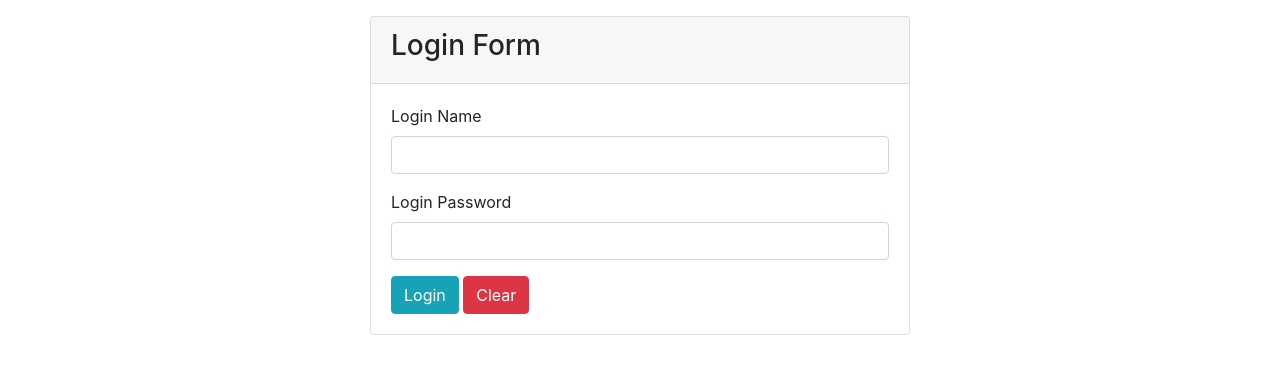
Repository: HsuMon123/Testing-Java-EE
Page: http://localhost/02-hello-servlet/
An editor plug-in stored every save of this project. The page is shown before and after the next save, followed by the edit.
The browser window is 1280 px wide. The pictures show the whole page.
The page is served by Tomcat 9. Other server files are loaded and not shown.

Above is the page before, as saved 2020-12-15 11:19:24.

### 02-hello-servlet/src/main/webapp/index.jsp
<%@ page language="java" contentType="text/html; charset=ISO-8859-1"
    pageEncoding="ISO-8859-1"%>
<!DOCTYPE html>
<html>
<head>
<meta charset="ISO-8859-1">
<title>Login Page</title>
<link href="./common/css/bootstrap.min.css" rel="stylesheet" type="text/css"/>
<script type="text/javascript" src="./common/js/jquery.min.js"></script>
<script type="text/javascript" src="./common/js/bootstrap.min.js"></script>
</head>
<body>

	<div class="container">
		<div class="row mt-3">
			<div class="col-6 offset-3">
				<div class="card">
				<div class="card-header">
					<h3>Login Form</h3>
				</div>
				<div class="card-body">
					<form action="login" class="form" method="post">
						<div class="form-group">
							<label for="">Login Name</label>
							<input type="text" name="uname" class="form-control" />
						</div>
						<div class="form-group">
							<label for="">Login Password</label>
							<input type="password" name="upass" class="form-control" />
						</div>
						<button type="submit" class="btn btn-info">Login</button>
						<button type="reset" class="btn btn-danger">Clear</button>
					</form>
				</div>
			</div>
			</div>
		</div>
	</div>


</body>
</html>

Loaded but not shown: 02-hello-servlet/src/main/webapp/common/css/bootstrap.min.css (library); 02-hello-servlet/src/main/webapp/common/js/jquery.min.js (library); 02-hello-servlet/src/main/webapp/common/js/bootstrap.min.js (library)

After the next save:
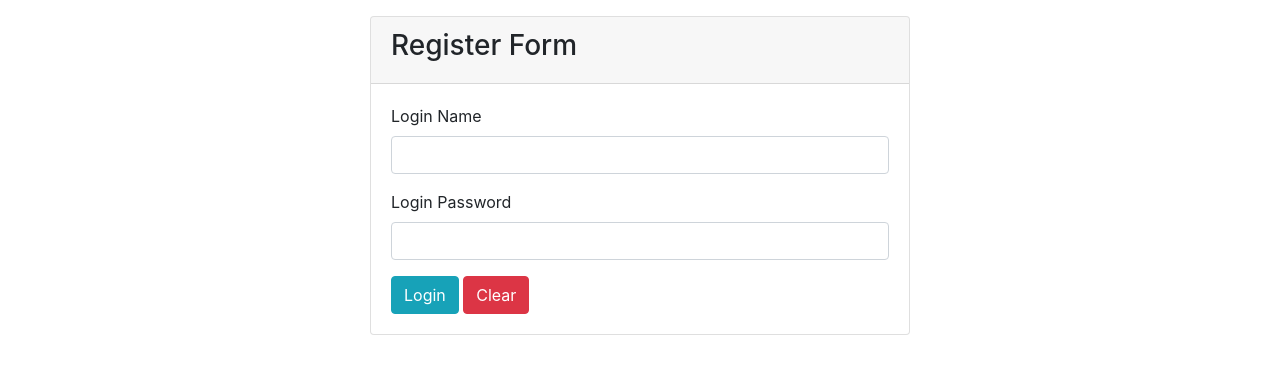
Saved 17 h 9 min later.
--- a/02-hello-servlet/src/main/webapp/index.jsp
+++ b/02-hello-servlet/src/main/webapp/index.jsp
@@ -16,10 +16,10 @@
 			<div class="col-6 offset-3">
 				<div class="card">
 				<div class="card-header">
-					<h3>Login Form</h3>
+					<h3>Register Form</h3>
 				</div>
 				<div class="card-body">
-					<form action="login" class="form" method="post">
+					<form action="register" class="form" method="post">
 						<div class="form-group">
 							<label for="">Login Name</label>
 							<input type="text" name="uname" class="form-control" />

About this task
Repeat the whole listing above word for word, but keep any picture out of it.

Your solution
Repository: HsuMon123/Testing-Java-EE
Page: http://localhost/02-hello-servlet/
An editor plug-in stored every save of this project. The page is shown before and after the next save, followed by the edit.
The browser window is 1280 px wide. The pictures show the whole page.
The page is served by Tomcat 9. Other server files are loaded and not shown.

Above is the page before, as saved 2020-12-15 11:19:24.

### 02-hello-servlet/src/main/webapp/index.jsp
<%@ page language="java" contentType="text/html; charset=ISO-8859-1"
    pageEncoding="ISO-8859-1"%>
<!DOCTYPE html>
<html>
<head>
<meta charset="ISO-8859-1">
<title>Login Page</title>
<link href="./common/css/bootstrap.min.css" rel="stylesheet" type="text/css"/>
<script type="text/javascript" src="./common/js/jquery.min.js"></script>
<script type="text/javascript" src="./common/js/bootstrap.min.js"></script>
</head>
<body>

	<div class="container">
		<div class="row mt-3">
			<div class="col-6 offset-3">
				<div class="card">
				<div class="card-header">
					<h3>Login Form</h3>
				</div>
				<div class="card-body">
					<form action="login" class="form" method="post">
						<div class="form-group">
							<label for="">Login Name</label>
							<input type="text" name="uname" class="form-control" />
						</div>
						<div class="form-group">
							<label for="">Login Password</label>
							<input type="password" name="upass" class="form-control" />
						</div>
						<button type="submit" class="btn btn-info">Login</button>
						<button type="reset" class="btn btn-danger">Clear</button>
					</form>
				</div>
			</div>
			</div>
		</div>
	</div>


</body>
</html>

Loaded but not shown: 02-hello-servlet/src/main/webapp/common/css/bootstrap.min.css (library); 02-hello-servlet/src/main/webapp/common/js/jquery.min.js (library); 02-hello-servlet/src/main/webapp/common/js/bootstrap.min.js (library)

After the next save:
Saved 17 h 9 min later.
--- a/02-hello-servlet/src/main/webapp/index.jsp
+++ b/02-hello-servlet/src/main/webapp/index.jsp
@@ -16,10 +16,10 @@
 			<div class="col-6 offset-3">
 				<div class="card">
 				<div class="card-header">
-					<h3>Login Form</h3>
+					<h3>Register Form</h3>
 				</div>
 				<div class="card-body">
-					<form action="login" class="form" method="post">
+					<form action="register" class="form" method="post">
 						<div class="form-group">
 							<label for="">Login Name</label>
 							<input type="text" name="uname" class="form-control" />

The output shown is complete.